- Exercise input -
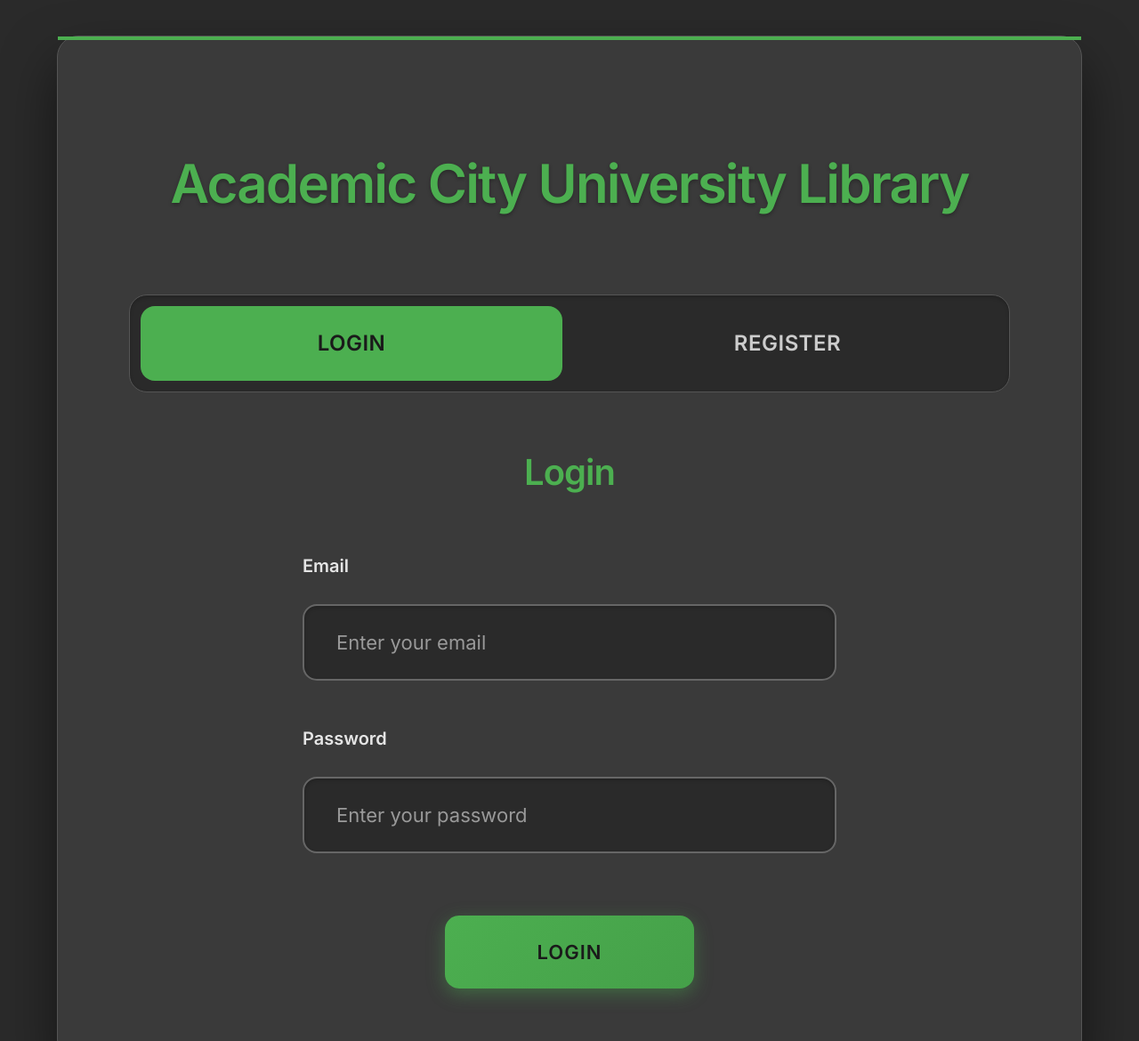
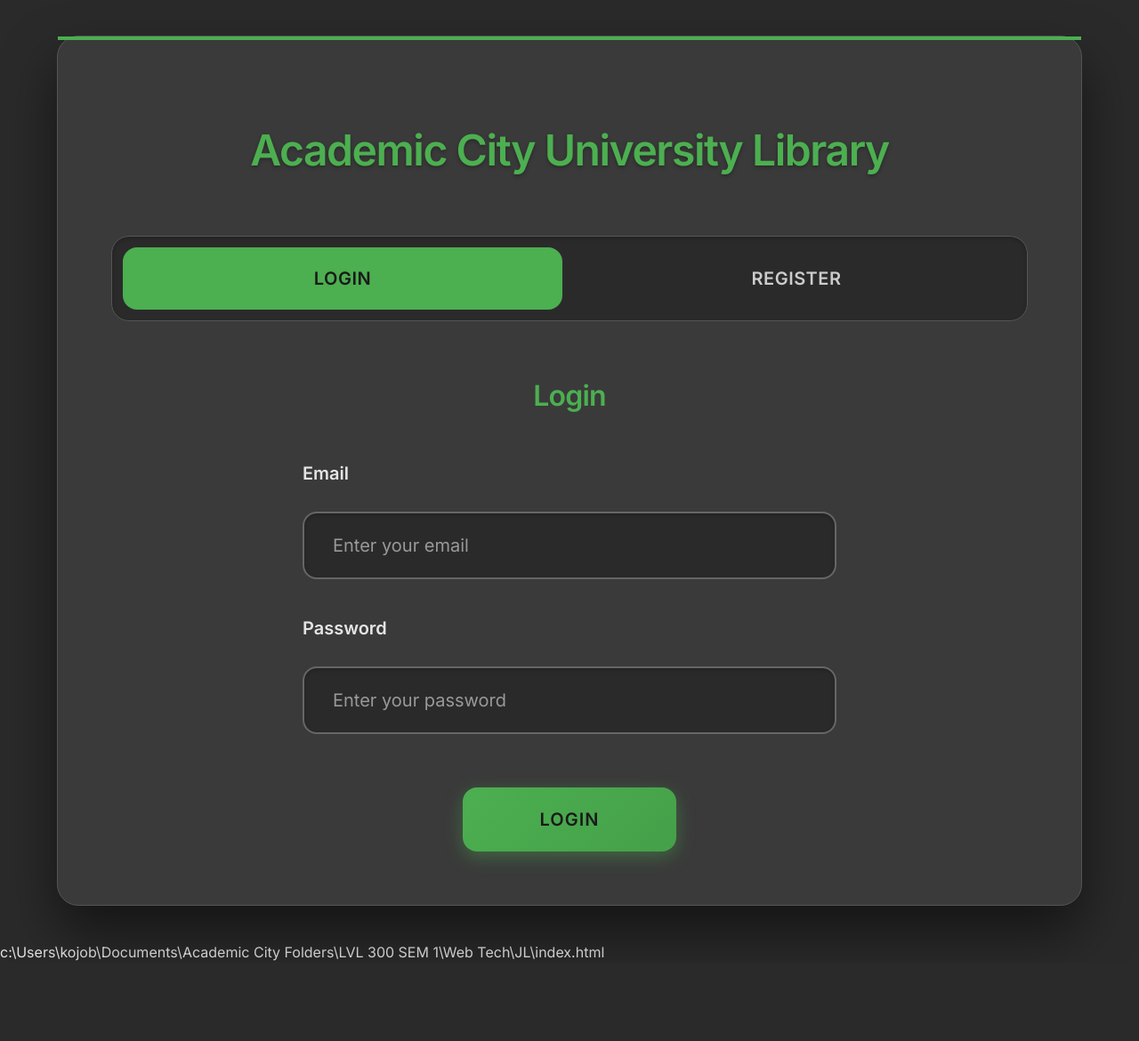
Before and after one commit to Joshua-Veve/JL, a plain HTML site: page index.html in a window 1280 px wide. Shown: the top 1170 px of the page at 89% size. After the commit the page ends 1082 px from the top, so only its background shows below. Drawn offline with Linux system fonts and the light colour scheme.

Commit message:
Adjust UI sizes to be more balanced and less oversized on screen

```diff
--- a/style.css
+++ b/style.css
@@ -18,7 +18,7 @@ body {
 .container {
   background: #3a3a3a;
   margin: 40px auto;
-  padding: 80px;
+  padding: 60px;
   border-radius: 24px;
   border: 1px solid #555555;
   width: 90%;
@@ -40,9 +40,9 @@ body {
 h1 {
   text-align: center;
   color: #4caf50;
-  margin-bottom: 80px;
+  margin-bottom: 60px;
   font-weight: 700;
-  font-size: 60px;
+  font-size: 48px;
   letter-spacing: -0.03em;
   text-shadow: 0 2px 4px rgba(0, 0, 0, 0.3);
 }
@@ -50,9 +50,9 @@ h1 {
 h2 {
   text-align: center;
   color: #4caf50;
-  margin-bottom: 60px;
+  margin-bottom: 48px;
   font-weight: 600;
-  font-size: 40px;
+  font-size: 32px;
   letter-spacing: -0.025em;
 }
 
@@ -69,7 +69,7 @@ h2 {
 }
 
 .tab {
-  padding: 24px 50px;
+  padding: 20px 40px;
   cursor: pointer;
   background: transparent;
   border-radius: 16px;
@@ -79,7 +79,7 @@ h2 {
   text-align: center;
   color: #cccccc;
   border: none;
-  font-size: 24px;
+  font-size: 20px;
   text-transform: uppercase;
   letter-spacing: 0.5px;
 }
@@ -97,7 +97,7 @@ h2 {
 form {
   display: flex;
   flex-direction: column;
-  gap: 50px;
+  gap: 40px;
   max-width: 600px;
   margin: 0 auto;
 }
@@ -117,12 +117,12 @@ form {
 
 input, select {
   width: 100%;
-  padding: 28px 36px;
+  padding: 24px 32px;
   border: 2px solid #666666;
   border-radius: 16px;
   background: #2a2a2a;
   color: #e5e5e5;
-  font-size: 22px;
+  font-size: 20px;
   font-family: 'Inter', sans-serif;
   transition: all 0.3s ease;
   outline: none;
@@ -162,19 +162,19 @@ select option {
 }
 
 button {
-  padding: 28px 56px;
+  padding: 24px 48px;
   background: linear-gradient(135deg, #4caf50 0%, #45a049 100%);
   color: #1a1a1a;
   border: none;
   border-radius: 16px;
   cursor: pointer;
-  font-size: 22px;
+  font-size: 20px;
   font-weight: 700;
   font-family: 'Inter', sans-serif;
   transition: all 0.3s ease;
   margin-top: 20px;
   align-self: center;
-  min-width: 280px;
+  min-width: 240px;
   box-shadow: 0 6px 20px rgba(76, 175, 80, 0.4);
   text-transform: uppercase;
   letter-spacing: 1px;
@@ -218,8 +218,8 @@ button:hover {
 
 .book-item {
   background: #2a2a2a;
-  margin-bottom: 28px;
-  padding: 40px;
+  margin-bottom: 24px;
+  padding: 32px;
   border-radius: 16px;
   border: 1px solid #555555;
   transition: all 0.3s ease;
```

- Task requirements -
Scan the records above for the string "color", then select every line that holds it.

- Expected output -
   color: #4caf50;
   color: #4caf50;
   color: #cccccc;
   color: #e5e5e5;
   color: #1a1a1a;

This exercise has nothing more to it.